“With the new government of President Farmajo, we have an opportunity here to move forward. We have a great opportunity to work with him, and we look forward to continuing our counterterrorism part.”
The US is deploying troops to train and equip the Somali National Army as well as forces participating in the African Union Mission in Somalia.
Charles Prichard, US Africa Command, confirmed the deployment Friday, saying that the deployment of “a few dozen troops from the 101st Airborne Division came at the request and in close coordination with the government of Somalia. The objective of this particular train and equip mission is to improve the logistical capacity of the Somali National Army, and the focus will be on teaching basic logistics operations, which will allow Somalia forces to better fight al-Shabaab.” There are approximately 50 counterterrorism advisers already in Somalia as part of the ongoing mission.

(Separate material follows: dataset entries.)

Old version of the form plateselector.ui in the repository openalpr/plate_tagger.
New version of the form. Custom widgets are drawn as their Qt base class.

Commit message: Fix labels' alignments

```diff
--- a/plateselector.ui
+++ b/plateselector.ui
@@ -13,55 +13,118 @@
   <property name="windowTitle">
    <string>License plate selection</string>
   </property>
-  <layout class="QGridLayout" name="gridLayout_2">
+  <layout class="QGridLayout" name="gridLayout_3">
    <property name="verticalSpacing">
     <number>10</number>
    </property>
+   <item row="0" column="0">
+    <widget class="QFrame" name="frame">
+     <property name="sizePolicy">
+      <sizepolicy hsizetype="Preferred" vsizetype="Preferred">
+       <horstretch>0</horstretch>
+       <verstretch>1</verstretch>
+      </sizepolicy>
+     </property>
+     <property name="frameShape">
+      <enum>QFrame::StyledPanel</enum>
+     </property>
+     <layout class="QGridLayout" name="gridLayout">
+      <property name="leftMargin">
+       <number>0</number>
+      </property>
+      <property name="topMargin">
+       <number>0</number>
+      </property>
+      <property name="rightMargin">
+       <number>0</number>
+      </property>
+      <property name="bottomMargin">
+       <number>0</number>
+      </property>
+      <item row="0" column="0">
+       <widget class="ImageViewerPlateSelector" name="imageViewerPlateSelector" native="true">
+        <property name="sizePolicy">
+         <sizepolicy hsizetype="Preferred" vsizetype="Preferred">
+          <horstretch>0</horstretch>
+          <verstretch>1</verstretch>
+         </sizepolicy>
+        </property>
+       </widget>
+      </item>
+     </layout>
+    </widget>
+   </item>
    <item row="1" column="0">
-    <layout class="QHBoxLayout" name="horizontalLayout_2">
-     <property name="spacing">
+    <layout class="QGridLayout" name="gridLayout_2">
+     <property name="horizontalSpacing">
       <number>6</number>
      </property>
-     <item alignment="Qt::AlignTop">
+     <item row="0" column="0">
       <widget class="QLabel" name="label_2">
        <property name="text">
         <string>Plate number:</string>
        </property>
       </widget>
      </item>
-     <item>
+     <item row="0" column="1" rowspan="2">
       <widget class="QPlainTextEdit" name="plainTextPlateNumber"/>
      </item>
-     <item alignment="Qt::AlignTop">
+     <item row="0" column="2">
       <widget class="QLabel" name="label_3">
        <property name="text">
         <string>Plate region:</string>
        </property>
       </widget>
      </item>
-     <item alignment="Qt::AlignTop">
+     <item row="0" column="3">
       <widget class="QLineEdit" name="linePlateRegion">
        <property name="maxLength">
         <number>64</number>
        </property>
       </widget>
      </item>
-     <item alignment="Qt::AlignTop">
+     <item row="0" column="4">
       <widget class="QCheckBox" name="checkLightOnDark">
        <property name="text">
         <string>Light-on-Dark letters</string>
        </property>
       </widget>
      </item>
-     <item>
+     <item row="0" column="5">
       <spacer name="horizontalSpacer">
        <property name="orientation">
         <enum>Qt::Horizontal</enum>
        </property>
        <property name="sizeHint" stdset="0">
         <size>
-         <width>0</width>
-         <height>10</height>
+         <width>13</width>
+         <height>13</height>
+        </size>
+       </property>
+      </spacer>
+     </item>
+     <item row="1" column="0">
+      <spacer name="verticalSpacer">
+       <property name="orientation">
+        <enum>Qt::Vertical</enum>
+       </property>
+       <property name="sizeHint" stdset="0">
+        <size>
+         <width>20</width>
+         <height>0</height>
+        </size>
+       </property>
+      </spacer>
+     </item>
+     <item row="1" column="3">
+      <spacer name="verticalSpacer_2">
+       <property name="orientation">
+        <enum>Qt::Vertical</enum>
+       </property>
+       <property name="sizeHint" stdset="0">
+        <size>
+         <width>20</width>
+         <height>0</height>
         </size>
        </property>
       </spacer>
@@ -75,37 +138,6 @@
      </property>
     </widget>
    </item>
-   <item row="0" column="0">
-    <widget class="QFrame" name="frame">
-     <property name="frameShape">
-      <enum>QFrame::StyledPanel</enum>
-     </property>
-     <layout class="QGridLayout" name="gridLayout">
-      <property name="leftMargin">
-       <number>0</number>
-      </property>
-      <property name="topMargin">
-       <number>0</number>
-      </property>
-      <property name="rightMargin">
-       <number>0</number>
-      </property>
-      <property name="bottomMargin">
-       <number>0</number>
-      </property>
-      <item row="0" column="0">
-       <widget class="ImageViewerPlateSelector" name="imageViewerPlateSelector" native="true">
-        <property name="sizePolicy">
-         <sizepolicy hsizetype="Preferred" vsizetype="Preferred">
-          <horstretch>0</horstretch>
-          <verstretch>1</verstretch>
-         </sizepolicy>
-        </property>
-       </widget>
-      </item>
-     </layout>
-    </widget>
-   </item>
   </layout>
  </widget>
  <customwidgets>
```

In 1993, 18 US service members were killed in the incident dramatized in the Hollywood film Black Hawk Down. The deaths and the shooting down of two US helicopters in Mogadishu shocked the US, and the rest of its military personnel were withdrawn from Somalia shortly afterward. During that engagement, hundreds of Somalis were killed in the 15-hour battle that was sparked when US forces tried to capture close allies of warlord Mohammed Farah Aideed.
This is the first-time regular US troops have been deployed back into Somalia since. Last month President Trump approved a directive allowing tougher action against al-Shabaab. The deployment of these additional troops to the region is part of that directive.
Who is al-Shabaab?
Al-Shabaab means The Youth in Arabic. The group started as the radical youth wing of Somalia’s now-defunct Union of Islamic Courts. In the lawless area that is Somalia is where foreign jihadists go to join al-Shabaab. These foreign fighters come from neighboring countries, as well as the US and Europe.
Omar Shafik Hammami also was known by the pseudonym Abu Mansoor Al-Amriki was an American citizen who was a leader in the Somali Islamist militant group al-Shabaab. In November 2012, the FBI added Hammami to its Most Wanted Terrorist list. Hammami served as a commander, propagandist, and recruiter for the group. A faction within al-Shabaab killed Hammami on 12 September 2013.
Al-Shabaab is designated as a terrorist organization by both the US and the UK and is believed to have between 7,000 and 9,000 fighters. Al-Shabaab advocates for the Saudi-inspired Wahhabi version of Islam. It’s a strict interpretation of Sharia Law, including stoning to death women accused of adultery and amputating the hands of thieves.
Al-Shabaab, part of al-Qaeda, has a strong presence in many rural areas of Somalia and often stages attacks in the capital, Mogadishu.
In the past, the US has also trained a highly effective elite Somali force. This new deployment of US troops will join the small number of Special Operations forces already there providing counterterrorism support to local forces battling the al-Qaeda affiliate, al-Shabaab. Other countries, including the UK and Turkey, are also training Somali troops.
President Trump granted additional authority to US Africa Command to conduct counterterrorism airstrikes against the terror group last month. The new training effort comes as US military leaders see new opportunities to work with Somalia’s newly elected president, Mohamed Abdullahi Farmajo, a dual US-Somali citizen who has embarked on a series of aggressive military reforms amid an ongoing al-Shabaab bombing campaign that has repeatedly struck the capital, Mogadishu.
“With the new government of President Farmajo, we have an opportunity here to move forward. We have a great opportunity to work with him, and we look forward to continuing our counterterrorism part.” Gen. Thomas Waldhauser, the commander of Africa Command, told reporters at the Pentagon last month.